(Items listed in a dataset)
........
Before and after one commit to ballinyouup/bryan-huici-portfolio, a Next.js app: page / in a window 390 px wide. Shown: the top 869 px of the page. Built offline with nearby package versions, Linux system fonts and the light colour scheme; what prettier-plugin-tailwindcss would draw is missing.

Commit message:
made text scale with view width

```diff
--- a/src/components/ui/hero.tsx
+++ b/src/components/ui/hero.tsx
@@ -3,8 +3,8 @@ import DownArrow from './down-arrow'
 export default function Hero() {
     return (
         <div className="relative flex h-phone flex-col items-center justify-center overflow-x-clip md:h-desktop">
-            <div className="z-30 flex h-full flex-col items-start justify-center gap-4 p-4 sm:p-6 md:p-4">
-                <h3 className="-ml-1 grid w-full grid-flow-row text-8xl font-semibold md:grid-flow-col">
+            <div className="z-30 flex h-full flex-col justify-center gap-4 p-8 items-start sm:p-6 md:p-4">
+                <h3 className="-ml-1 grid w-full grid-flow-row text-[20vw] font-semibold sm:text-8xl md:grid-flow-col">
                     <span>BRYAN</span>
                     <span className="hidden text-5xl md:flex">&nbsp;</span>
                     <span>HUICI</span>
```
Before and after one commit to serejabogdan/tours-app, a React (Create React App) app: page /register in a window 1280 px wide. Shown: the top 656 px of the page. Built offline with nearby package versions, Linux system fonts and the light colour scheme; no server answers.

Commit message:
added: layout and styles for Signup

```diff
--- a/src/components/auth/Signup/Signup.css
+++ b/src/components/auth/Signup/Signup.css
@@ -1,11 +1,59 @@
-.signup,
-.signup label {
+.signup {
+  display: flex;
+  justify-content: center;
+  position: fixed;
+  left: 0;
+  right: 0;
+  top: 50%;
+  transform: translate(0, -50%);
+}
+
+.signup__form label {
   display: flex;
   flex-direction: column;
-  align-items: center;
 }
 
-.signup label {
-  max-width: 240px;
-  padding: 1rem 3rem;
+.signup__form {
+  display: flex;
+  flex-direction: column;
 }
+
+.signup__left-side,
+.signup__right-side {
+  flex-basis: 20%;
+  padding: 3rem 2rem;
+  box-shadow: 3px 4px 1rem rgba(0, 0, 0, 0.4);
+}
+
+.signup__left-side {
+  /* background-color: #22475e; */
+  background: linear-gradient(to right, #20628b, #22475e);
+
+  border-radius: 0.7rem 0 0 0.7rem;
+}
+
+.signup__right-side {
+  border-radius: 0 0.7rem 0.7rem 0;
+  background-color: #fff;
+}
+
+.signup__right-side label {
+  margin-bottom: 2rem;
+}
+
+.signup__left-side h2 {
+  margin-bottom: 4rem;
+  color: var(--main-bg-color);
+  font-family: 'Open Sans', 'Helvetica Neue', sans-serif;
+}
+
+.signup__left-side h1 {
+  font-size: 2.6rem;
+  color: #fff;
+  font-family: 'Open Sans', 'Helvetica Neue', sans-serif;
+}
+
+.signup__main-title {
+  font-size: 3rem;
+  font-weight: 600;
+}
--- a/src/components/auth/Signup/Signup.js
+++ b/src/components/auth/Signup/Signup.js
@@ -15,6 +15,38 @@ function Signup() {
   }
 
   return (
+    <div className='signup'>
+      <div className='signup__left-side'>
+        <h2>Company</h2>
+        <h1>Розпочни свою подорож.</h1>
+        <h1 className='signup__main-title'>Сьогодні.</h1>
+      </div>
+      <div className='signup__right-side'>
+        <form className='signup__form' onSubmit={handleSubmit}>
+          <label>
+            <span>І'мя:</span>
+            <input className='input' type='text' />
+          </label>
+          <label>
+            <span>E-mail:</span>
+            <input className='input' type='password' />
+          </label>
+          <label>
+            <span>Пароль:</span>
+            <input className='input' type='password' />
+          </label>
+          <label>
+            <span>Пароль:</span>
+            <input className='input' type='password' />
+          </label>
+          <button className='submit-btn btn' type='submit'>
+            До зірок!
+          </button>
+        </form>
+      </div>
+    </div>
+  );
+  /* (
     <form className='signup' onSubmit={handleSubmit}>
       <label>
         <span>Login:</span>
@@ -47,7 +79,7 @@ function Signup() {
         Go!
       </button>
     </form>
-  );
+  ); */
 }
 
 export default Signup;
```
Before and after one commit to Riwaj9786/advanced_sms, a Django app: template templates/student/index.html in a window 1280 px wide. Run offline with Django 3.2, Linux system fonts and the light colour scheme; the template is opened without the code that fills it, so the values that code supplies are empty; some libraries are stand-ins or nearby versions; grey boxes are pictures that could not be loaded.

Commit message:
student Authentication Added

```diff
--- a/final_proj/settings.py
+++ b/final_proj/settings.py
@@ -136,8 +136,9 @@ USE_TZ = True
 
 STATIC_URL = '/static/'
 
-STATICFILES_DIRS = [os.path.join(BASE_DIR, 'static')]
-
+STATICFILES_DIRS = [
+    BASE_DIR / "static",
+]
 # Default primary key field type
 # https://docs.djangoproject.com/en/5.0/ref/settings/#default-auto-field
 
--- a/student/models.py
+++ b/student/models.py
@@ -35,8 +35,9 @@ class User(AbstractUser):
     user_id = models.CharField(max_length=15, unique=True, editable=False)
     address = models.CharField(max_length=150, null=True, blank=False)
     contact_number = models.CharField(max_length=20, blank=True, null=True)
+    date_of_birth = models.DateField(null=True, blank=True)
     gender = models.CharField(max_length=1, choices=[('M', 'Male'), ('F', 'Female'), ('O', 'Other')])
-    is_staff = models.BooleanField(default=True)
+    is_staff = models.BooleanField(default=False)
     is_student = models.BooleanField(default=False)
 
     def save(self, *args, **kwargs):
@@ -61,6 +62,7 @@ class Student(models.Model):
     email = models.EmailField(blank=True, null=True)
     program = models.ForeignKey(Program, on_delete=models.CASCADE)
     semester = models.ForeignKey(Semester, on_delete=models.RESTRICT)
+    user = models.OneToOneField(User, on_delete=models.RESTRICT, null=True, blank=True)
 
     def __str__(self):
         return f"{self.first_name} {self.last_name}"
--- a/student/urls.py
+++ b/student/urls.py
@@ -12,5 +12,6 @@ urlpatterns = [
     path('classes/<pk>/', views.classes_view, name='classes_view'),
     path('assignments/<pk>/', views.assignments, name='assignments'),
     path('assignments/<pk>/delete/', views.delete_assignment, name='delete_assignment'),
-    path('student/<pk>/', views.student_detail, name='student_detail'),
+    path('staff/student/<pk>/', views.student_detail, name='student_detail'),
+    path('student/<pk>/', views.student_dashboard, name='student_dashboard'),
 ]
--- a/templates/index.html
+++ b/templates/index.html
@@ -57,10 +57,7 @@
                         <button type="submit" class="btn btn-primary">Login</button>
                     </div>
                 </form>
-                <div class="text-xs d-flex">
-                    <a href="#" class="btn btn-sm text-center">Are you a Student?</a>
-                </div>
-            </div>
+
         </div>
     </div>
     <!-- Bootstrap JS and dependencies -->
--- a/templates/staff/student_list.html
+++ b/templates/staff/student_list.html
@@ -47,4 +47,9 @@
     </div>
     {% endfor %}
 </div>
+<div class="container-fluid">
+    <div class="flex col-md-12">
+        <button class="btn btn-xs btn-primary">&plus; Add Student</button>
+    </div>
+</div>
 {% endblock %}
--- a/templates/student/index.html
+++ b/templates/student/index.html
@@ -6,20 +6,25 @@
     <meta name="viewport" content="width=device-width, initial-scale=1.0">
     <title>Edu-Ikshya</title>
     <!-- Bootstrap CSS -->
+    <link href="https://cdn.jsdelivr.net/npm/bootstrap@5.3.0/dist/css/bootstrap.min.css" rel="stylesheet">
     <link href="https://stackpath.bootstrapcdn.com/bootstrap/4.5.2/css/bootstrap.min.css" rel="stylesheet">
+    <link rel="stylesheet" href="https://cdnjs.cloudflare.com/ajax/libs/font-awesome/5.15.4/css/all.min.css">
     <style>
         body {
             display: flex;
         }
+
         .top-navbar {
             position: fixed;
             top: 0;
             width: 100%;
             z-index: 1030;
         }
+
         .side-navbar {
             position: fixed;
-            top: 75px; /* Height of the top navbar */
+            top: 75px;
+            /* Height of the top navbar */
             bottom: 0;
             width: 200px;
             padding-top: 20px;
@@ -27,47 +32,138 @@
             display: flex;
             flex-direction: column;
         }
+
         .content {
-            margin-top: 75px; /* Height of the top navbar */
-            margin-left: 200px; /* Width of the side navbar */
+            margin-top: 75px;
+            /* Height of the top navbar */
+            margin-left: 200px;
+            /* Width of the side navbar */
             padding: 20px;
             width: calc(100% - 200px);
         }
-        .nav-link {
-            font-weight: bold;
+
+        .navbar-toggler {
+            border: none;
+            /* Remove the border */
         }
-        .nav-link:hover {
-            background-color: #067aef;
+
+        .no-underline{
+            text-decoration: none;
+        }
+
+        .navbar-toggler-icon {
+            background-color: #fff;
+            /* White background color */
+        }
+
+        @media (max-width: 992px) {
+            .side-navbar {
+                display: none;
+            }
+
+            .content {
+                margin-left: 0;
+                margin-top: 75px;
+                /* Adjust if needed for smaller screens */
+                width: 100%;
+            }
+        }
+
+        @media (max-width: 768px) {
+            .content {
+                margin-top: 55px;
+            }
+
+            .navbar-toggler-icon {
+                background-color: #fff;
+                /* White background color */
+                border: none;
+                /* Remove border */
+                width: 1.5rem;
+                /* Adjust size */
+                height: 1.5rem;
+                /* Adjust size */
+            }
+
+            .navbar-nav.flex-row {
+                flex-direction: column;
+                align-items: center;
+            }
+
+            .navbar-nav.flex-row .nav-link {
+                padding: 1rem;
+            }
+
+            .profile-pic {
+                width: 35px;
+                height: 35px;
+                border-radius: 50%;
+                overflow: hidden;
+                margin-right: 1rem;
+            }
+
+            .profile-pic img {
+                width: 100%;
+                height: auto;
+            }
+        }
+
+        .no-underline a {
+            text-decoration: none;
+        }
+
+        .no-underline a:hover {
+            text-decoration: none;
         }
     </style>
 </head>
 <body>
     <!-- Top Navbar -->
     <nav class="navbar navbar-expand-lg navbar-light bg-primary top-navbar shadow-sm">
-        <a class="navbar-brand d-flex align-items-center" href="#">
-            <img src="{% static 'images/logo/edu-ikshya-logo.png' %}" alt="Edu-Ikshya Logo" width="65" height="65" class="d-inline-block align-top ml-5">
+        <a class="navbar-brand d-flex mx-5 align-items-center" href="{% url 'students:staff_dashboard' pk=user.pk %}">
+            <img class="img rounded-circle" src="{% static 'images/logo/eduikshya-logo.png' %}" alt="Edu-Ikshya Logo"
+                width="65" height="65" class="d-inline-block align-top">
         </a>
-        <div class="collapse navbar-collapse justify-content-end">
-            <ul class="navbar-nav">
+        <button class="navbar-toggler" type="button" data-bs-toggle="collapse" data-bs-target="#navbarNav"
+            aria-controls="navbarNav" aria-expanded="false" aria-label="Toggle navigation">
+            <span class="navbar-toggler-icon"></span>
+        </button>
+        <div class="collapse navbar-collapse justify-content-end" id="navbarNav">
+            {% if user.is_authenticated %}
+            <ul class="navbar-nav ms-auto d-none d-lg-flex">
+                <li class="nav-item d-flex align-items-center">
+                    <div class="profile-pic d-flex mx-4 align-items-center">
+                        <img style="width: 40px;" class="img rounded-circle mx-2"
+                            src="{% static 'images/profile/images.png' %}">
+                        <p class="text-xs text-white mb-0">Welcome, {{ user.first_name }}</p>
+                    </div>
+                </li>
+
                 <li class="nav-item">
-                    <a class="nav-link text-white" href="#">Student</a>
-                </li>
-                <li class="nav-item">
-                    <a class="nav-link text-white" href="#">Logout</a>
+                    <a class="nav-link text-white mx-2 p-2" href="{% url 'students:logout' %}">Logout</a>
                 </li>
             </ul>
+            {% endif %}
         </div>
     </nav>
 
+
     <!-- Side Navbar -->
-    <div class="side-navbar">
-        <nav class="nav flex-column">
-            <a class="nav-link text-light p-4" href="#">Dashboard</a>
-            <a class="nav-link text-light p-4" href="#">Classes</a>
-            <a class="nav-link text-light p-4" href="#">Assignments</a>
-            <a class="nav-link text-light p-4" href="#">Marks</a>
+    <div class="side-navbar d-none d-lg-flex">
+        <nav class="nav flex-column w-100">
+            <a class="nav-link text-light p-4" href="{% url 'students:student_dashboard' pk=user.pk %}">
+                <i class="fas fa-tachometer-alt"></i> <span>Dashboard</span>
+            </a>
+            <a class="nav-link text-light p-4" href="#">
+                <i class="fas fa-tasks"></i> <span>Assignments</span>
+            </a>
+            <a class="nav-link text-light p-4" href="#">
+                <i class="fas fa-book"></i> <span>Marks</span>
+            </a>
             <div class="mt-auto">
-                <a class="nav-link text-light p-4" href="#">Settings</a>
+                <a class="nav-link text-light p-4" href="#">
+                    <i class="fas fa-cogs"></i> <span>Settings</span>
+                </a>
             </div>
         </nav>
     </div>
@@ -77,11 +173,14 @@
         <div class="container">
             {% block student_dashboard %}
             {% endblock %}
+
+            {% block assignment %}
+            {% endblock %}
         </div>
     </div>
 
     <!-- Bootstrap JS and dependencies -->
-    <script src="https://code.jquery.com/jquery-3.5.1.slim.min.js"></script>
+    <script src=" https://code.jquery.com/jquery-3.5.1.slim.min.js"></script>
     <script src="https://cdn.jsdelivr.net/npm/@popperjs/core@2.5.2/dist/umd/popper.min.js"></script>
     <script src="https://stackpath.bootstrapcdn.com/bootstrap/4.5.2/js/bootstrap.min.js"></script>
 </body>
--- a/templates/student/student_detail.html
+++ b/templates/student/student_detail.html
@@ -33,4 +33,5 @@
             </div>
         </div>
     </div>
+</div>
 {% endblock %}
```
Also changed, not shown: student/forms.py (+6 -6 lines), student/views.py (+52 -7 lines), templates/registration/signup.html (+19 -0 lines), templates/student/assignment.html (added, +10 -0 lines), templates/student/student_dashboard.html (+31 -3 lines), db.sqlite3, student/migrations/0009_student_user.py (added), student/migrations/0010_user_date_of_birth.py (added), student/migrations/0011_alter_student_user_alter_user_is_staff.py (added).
........
ACTIVITY » Copy all the lines above that hold the string "Logout".

SOLUTION TO THIS PROBLEM »
-                    <a class="nav-link text-white" href="#">Logout</a>
+                    <a class="nav-link text-white mx-2 p-2" href="{% url 'students:logout' %}">Logout</a>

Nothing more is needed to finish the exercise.